### STORED DATA

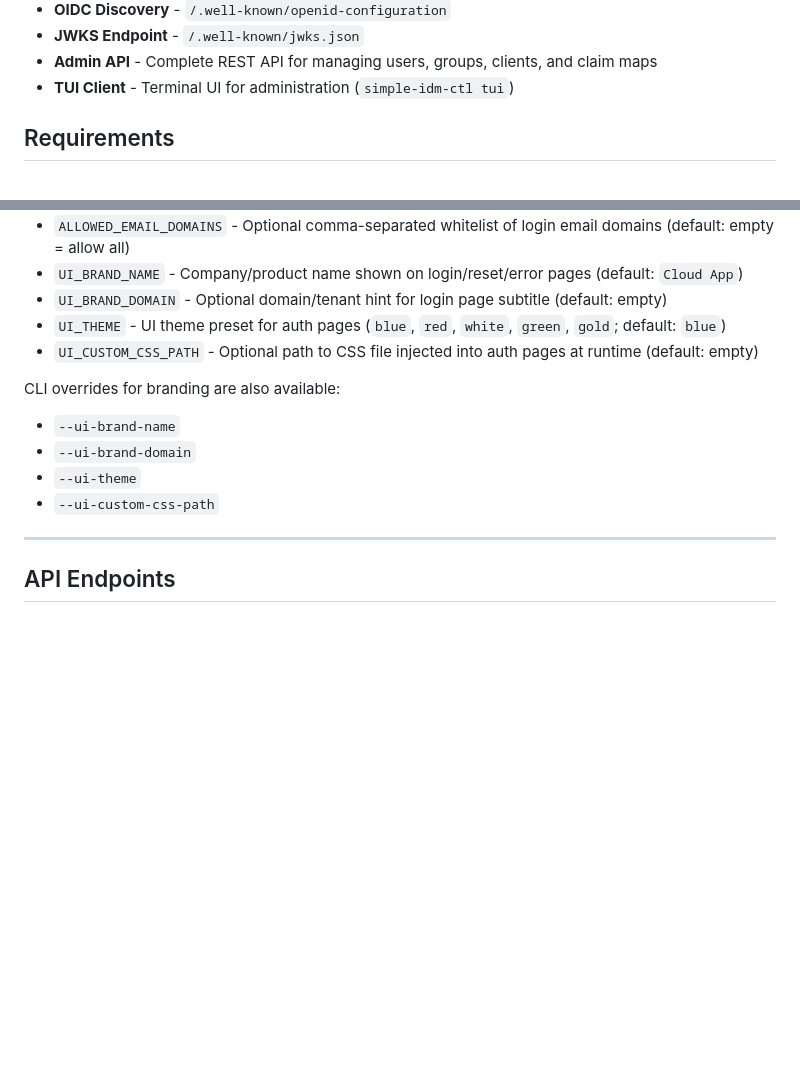
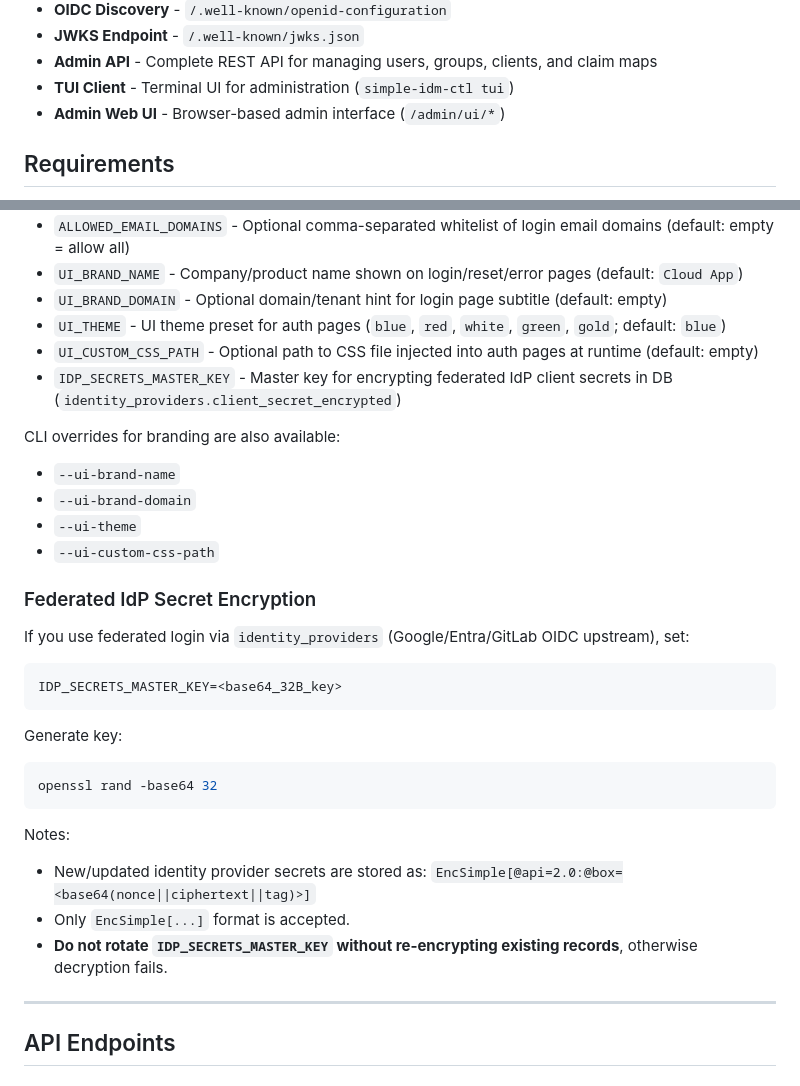
Before and after one commit to martinmares/simple-idm-server, a Markdown page: README.md, 2 parts joined by grey strips. GitHub-like rendering; blank space fills up the shorter version.

````diff
--- a/README.md
+++ b/README.md
@@ -16,6 +16,7 @@ A simple OAuth2/OIDC Identity Provider Server written in Rust.
 - **JWKS Endpoint** - `/.well-known/jwks.json`
 - **Admin API** - Complete REST API for managing users, groups, clients, and claim maps
 - **TUI Client** - Terminal UI for administration (`simple-idm-ctl tui`)
+- **Admin Web UI** - Browser-based admin interface (`/admin/ui/*`)
 
 ## Requirements
 
@@ -150,6 +151,7 @@ The `/oauth2/token` endpoint has stricter rate limiting by default to prevent br
 - `UI_BRAND_DOMAIN` - Optional domain/tenant hint for login page subtitle (default: empty)
 - `UI_THEME` - UI theme preset for auth pages (`blue`, `red`, `white`, `green`, `gold`; default: `blue`)
 - `UI_CUSTOM_CSS_PATH` - Optional path to CSS file injected into auth pages at runtime (default: empty)
+- `IDP_SECRETS_MASTER_KEY` - Master key for encrypting federated IdP client secrets in DB (`identity_providers.client_secret_encrypted`)
 
 CLI overrides for branding are also available:
 
@@ -157,6 +159,27 @@ CLI overrides for branding are also available:
 - `--ui-brand-domain`
 - `--ui-theme`
 - `--ui-custom-css-path`
+
+### Federated IdP Secret Encryption
+
+If you use federated login via `identity_providers` (Google/Entra/GitLab OIDC upstream), set:
+
+```bash
+IDP_SECRETS_MASTER_KEY=<base64_32B_key>
+```
+
+Generate key:
+
+```bash
+openssl rand -base64 32
+```
+
+Notes:
+
+- New/updated identity provider secrets are stored as:
+  `EncSimple[@api=2.0:@box=<base64(nonce||ciphertext||tag)>]`
+- Only `EncSimple[...]` format is accepted.
+- **Do not rotate `IDP_SECRETS_MASTER_KEY` without re-encrypting existing records**, otherwise decryption fails.
 
 ---
 
````
Also changed, not shown: other parts of README.md (+0 -55 lines).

### WHAT IS NEEDED
Go through the entries above and copy out every line that includes the word "default".

### EXERCISE SOLUTION
@@ -150,6 +151,7 @@ The `/oauth2/token` endpoint has stricter rate limiting by default to prevent br
 - `UI_BRAND_DOMAIN` - Optional domain/tenant hint for login page subtitle (default: empty)
 - `UI_THEME` - UI theme preset for auth pages (`blue`, `red`, `white`, `green`, `gold`; default: `blue`)
 - `UI_CUSTOM_CSS_PATH` - Optional path to CSS file injected into auth pages at runtime (default: empty)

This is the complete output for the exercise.